### Your assignment
Some lines in the material below hold the word "Vercel". Copy all of them.

### Entries supplied

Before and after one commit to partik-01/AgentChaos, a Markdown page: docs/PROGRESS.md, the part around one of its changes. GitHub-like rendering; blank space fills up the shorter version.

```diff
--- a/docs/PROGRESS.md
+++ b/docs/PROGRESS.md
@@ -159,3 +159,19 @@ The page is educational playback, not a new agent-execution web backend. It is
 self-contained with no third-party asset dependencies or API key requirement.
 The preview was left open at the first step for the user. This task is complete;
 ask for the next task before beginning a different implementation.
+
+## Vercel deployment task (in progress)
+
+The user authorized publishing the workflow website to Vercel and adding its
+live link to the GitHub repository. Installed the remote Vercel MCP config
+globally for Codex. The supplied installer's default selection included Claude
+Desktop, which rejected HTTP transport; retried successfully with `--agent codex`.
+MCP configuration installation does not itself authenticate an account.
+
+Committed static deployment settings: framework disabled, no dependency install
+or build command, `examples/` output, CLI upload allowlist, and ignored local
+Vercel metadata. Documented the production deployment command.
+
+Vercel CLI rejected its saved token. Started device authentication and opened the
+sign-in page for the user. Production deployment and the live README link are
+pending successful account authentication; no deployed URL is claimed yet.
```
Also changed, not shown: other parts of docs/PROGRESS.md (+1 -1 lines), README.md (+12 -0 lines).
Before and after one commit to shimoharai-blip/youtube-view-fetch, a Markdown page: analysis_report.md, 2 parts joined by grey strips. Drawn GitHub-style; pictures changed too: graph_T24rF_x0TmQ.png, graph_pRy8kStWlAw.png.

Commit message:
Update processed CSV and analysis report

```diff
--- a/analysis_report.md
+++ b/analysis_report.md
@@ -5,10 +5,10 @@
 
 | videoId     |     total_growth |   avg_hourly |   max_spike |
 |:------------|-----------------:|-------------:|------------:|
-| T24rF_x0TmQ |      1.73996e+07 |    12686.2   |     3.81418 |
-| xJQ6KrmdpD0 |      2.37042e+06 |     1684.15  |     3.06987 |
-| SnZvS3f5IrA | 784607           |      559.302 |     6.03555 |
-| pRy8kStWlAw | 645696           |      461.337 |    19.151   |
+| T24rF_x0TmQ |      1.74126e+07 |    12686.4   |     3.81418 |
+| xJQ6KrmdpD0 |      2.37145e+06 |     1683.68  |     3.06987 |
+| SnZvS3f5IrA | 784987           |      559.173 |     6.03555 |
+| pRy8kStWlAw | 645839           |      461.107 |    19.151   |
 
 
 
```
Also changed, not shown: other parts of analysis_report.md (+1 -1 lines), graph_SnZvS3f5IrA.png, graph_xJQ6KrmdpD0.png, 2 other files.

### Result below
+## Vercel deployment task (in progress)
+The user authorized publishing the workflow website to Vercel and adding its
+live link to the GitHub repository. Installed the remote Vercel MCP config
+Vercel metadata. Documented the production deployment command.
+Vercel CLI rejected its saved token. Started device authentication and opened the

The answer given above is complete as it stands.